But if you used this as a Trojan horse to blockade a coaching hire you don’t like because you think Tennessee football deserves better, shame on you. And now that the Schiano hire has been blown up because of this, good luck landing the next guy. Who would want to deal with this fan base right now?
WINNERS AND LOSERS IN THE HIRING/FIRING MARKET
It’s been a frantic few days on the coaching carousel, with jobs opening and closing rapidly. In all honesty, it will take a couple of years to begin to sort out the home runs from the strikeouts, the great moves from the boneheaded ones — but who has time for that? Thus The Dash applies some instant reaction to what has happened — and what appears likely to happen next:
Biggest winner: UCLA (4). The Bruins won the Chip Kelly sweepstakes, beating out Florida to land the best coach available. There’s no good reason why UCLA has accomplished so much less historically than Los Angeles rival USC — and with the arrival of Kelly and upgrades in facilities, that might now change. The Pac-12 South is no murderer’s row, having produced zero playoff teams and zero league champions since 2008. It’s there for the taking for Kelly.

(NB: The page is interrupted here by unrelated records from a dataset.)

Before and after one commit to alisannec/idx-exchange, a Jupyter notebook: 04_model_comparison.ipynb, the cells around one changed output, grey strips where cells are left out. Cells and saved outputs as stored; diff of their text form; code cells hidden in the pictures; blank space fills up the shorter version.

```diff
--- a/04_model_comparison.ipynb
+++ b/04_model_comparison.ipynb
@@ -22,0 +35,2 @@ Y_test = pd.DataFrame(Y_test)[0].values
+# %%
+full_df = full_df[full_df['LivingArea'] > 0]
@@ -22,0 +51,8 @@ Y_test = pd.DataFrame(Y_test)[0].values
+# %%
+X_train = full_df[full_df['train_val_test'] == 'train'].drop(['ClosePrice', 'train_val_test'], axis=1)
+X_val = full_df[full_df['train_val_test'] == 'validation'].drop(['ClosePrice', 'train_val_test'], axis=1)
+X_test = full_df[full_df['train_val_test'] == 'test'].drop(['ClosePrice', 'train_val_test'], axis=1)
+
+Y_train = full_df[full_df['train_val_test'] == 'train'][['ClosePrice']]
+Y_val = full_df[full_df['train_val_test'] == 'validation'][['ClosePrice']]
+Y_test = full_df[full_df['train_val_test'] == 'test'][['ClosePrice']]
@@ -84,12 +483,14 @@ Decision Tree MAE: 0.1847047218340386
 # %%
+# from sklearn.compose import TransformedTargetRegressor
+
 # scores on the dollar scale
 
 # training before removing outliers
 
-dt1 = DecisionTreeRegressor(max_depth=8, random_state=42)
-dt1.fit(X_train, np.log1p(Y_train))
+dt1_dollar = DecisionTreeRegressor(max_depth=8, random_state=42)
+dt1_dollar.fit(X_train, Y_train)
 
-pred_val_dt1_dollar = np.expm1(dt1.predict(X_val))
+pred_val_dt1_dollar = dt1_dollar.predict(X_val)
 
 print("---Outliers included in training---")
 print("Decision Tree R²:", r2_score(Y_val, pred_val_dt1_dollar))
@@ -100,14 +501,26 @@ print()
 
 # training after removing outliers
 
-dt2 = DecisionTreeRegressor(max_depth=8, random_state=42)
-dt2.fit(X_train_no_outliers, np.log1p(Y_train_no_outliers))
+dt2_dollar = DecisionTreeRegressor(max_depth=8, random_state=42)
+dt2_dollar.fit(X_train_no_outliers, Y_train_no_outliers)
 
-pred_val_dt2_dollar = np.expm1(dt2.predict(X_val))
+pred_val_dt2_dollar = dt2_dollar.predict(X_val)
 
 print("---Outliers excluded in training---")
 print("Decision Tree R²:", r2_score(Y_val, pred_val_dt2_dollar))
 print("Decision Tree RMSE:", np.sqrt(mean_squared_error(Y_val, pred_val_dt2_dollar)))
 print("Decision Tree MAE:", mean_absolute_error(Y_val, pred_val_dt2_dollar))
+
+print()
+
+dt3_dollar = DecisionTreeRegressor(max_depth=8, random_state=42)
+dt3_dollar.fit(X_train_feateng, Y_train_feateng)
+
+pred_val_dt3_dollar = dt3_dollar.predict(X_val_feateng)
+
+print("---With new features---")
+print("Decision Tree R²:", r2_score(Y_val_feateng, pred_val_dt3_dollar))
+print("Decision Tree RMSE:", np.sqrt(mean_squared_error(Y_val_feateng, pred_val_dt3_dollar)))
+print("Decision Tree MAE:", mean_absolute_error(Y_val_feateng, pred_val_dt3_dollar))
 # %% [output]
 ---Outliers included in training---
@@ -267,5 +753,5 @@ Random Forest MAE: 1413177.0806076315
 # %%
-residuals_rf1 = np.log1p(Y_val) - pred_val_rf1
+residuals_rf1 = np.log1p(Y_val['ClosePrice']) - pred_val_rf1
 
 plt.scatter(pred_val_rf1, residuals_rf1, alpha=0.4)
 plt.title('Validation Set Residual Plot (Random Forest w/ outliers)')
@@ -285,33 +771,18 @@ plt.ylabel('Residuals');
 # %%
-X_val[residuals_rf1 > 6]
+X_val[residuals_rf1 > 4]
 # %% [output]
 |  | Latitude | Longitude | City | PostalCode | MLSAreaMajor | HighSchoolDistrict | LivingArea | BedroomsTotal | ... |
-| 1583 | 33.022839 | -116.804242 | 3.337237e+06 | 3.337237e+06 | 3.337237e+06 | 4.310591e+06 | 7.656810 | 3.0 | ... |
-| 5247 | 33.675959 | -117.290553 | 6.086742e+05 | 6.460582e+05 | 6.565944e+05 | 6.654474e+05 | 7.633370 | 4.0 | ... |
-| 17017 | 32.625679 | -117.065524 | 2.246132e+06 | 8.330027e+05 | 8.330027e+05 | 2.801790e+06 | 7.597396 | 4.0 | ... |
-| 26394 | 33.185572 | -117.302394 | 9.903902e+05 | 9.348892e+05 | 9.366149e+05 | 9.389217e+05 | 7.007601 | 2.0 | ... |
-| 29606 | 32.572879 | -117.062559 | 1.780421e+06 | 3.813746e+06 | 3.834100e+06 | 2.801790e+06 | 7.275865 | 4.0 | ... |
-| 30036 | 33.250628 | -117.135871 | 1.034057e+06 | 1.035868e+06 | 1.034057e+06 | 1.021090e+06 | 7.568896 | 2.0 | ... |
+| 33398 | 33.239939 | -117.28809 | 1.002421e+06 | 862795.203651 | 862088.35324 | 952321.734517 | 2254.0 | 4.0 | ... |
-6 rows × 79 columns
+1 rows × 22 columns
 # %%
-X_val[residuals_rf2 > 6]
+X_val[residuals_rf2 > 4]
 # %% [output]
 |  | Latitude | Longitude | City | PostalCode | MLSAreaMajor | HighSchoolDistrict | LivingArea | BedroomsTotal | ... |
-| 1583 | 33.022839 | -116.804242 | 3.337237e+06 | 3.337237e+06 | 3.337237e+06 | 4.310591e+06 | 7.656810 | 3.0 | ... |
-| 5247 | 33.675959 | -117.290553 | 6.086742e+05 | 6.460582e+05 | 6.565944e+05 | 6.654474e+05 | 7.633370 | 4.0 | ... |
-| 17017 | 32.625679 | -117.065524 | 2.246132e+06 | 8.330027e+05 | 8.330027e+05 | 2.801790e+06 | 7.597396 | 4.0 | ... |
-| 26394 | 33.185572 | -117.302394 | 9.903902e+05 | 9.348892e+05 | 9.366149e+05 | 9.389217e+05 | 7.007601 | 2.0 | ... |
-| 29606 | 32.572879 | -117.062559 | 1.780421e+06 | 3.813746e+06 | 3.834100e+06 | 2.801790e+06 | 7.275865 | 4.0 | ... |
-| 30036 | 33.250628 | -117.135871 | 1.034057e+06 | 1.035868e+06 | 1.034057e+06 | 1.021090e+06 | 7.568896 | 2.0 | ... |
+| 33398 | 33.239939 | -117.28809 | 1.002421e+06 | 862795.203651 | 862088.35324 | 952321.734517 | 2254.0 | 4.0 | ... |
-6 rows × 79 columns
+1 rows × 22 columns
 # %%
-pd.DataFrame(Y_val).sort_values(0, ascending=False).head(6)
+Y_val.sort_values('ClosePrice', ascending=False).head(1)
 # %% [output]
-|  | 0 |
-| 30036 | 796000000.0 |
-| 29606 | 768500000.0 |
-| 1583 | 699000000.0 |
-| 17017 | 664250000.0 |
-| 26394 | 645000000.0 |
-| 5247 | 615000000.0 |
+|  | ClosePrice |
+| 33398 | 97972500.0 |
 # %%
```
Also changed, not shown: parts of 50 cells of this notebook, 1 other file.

Other winners: Nebraska (5). Another school that appears to have outmaneuvered Florida for the coach it wanted. When the Gators couldn’t land Central Florida’s Scott Frost, it spiked the speculation that Frost would come home to his alma mater and try to resurrect the Cornhuskers. If athletic director Bill Moos can close the deal — likely not until after undefeated UCF plays in the American Athletic Conference championship game — it will be an adrenaline boost the program hasn’t enjoyed since the 1990s.
Dan Mullen (6). He did great work for nine years at Mississippi State, and is rewarded with a Cadillac job. Mullen certainly doesn’t have to apologize for being Florida’s Plan C; take the upgrade and don’t look back. He’s coming back to a school he knows from his time as an assistant, and working for an athletic director he knows from their time together in Starkville. And Florida’s offer allowed him to turn down the tire fire at Tennessee.
Iowa State (7). If Frost is indeed going to Nebraska, that could mean that second-year coach Matt Campbell is staying in Ames. For now. There are more dominoes to fall, and Campbell could be in play elsewhere after leading a remarkable 7-5 season at a perennial losing program.
The Pac-12 (8). Chip Kelly is coming back. Arizona State has a chance at an upgrade over ousted Todd Graham (Kevin Sumlin would qualify). Oregon State gets to press the reset button. Mike Leach just might stick around at Washington State. Chris Petersen and David Shaw appear to be locked in at Washington and Stanford. Willie Taggart and Justin Wilcox had solid first seasons in the league at Oregon and California, respectively. The coaching is getting better in the league.
Other losers beyond Tennessee fans:
Mississippi State (9). The most successful coach of the last 70 years just left, but is still in the league. The Bulldogs can’t have nice things.
Arkansas (10). Hopes of luring Auburn’s Gus Malzahn back to his home state probably took a big hit Saturday, when Malzahn took down Alabama and boosted the Tigers’ chances of making the College Football Playoff. There’s no way Auburn lets Malzahn walk now.
More college football coverage from Yahoo Sports:
• Tennessee backs out of deal with Greg Schiano after fan backlash
• Western Kentucky punter might have had the worst play of the season
• Alabama DB appears to shove Auburn fan after game